▸ Problem to solve
Leave every picture out and write out the records below exactly.

▸ Information shown

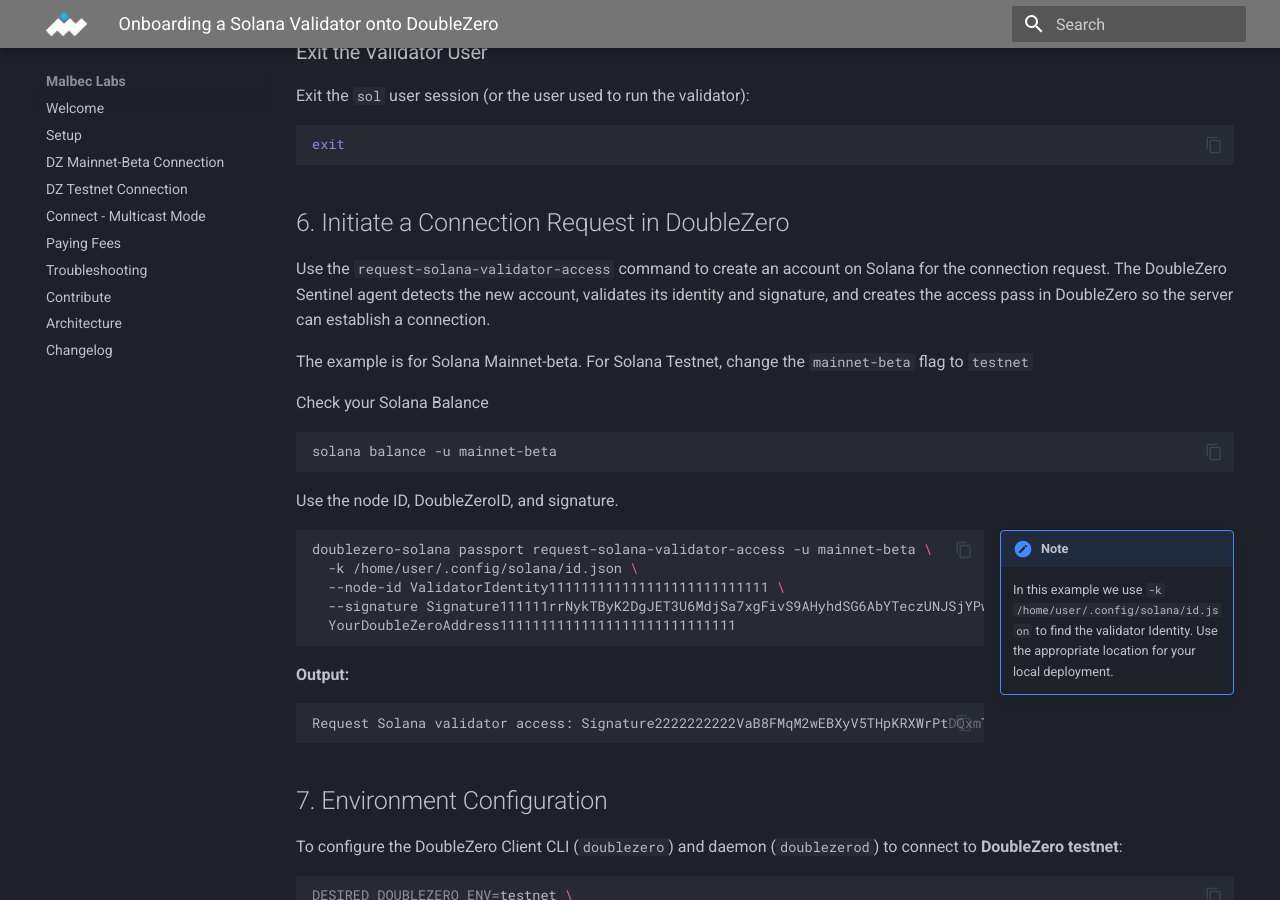
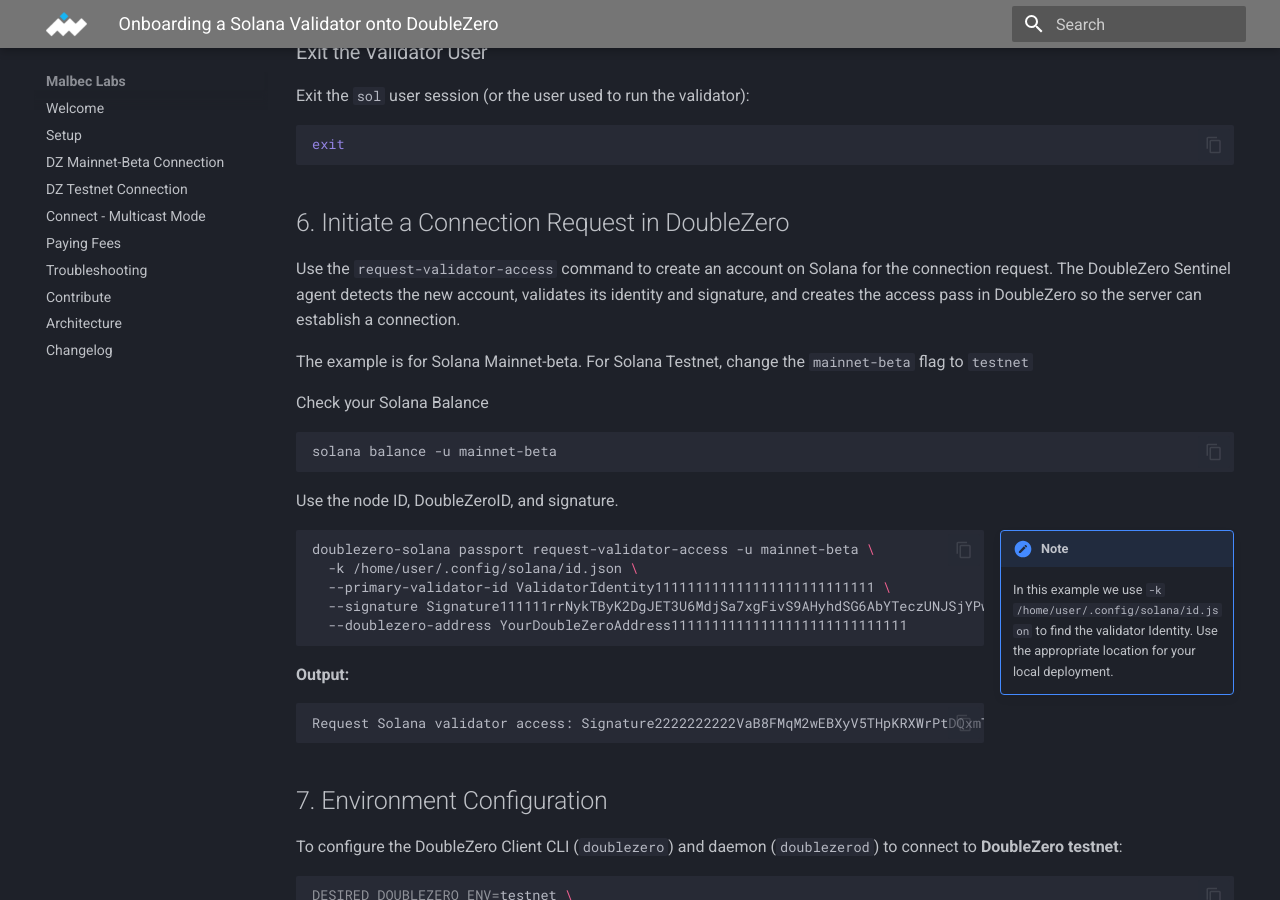
Before and after one commit to malbeclabs/docs, an MkDocs documentation site: the page built from docs/mainnet-beta-migration.md, in a window 1280 px wide and 900 px high, scrolled down 4942 px. Built offline with MkDocs 1.6.1 and Material for MkDocs 9.7.7, drawn with Linux system fonts in a browser that asks for light colours.

Commit message:
Fix: doublezero passport command change (#88)
* fix(typo): update doublezero-solana passport request-validator-access in documentation

* update --primary-validator-id flag

* add --doublezero-address flag

````diff
--- a/docs/mainnet-beta-migration.md
+++ b/docs/mainnet-beta-migration.md
@@ -173,7 +173,7 @@
 
 ## 6. Initiate a Connection Request in DoubleZero
 
-Use the `request-solana-validator-access` command to create an account on Solana for the connection request. The DoubleZero Sentinel agent detects the new account, validates its identity and signature, and creates the access pass in DoubleZero so the server can establish a connection.
+Use the `request-validator-access` command to create an account on Solana for the connection request. The DoubleZero Sentinel agent detects the new account, validates its identity and signature, and creates the access pass in DoubleZero so the server can establish a connection.
 
 The example is for Solana Mainnet-beta. For Solana Testnet, change the `mainnet-beta` flag to `testnet`
 
@@ -189,11 +189,11 @@
       In this example we use   `-k /home/user/.config/solana/id.json` to find the validator Identity. Use the appropriate location for your local deployment.
 
 ```bash
-doublezero-solana passport request-solana-validator-access -u mainnet-beta \
+doublezero-solana passport request-validator-access -u mainnet-beta \
   -k /home/user/.config/solana/id.json \
-  --node-id ValidatorIdentity111111111111111111111111111 \
+  --primary-validator-id ValidatorIdentity111111111111111111111111111 \
   --signature Signature111111rrNykTByK2DgJET3U6MdjSa7xgFivS9AHyhdSG6AbYTeczUNJSjYPwBGqpmNGkoWk9NvS3W7 \
-  YourDoubleZeroAddress11111111111111111111111111111
+  --doublezero-address YourDoubleZeroAddress11111111111111111111111111111
 
 ```
 
````
Also changed, not shown: docs/DZ Mainnet-beta Connection.md (+4 -4 lines), docs/DZ Testnet Connection.md (+4 -4 lines).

▸ Output for this task
Before and after one commit to malbeclabs/docs, an MkDocs documentation site: the page built from docs/mainnet-beta-migration.md, in a window 1280 px wide and 900 px high, scrolled down 4942 px. Built offline with MkDocs 1.6.1 and Material for MkDocs 9.7.7, drawn with Linux system fonts in a browser that asks for light colours.

Commit message:
Fix: doublezero passport command change (#88)
* fix(typo): update doublezero-solana passport request-validator-access in documentation

* update --primary-validator-id flag

* add --doublezero-address flag

````diff
--- a/docs/mainnet-beta-migration.md
+++ b/docs/mainnet-beta-migration.md
@@ -173,7 +173,7 @@
 
 ## 6. Initiate a Connection Request in DoubleZero
 
-Use the `request-solana-validator-access` command to create an account on Solana for the connection request. The DoubleZero Sentinel agent detects the new account, validates its identity and signature, and creates the access pass in DoubleZero so the server can establish a connection.
+Use the `request-validator-access` command to create an account on Solana for the connection request. The DoubleZero Sentinel agent detects the new account, validates its identity and signature, and creates the access pass in DoubleZero so the server can establish a connection.
 
 The example is for Solana Mainnet-beta. For Solana Testnet, change the `mainnet-beta` flag to `testnet`
 
@@ -189,11 +189,11 @@
       In this example we use   `-k /home/user/.config/solana/id.json` to find the validator Identity. Use the appropriate location for your local deployment.
 
 ```bash
-doublezero-solana passport request-solana-validator-access -u mainnet-beta \
+doublezero-solana passport request-validator-access -u mainnet-beta \
   -k /home/user/.config/solana/id.json \
-  --node-id ValidatorIdentity111111111111111111111111111 \
+  --primary-validator-id ValidatorIdentity111111111111111111111111111 \
   --signature Signature111111rrNykTByK2DgJET3U6MdjSa7xgFivS9AHyhdSG6AbYTeczUNJSjYPwBGqpmNGkoWk9NvS3W7 \
-  YourDoubleZeroAddress11111111111111111111111111111
+  --doublezero-address YourDoubleZeroAddress11111111111111111111111111111
 
 ```
 
````
Also changed, not shown: docs/DZ Mainnet-beta Connection.md (+4 -4 lines), docs/DZ Testnet Connection.md (+4 -4 lines).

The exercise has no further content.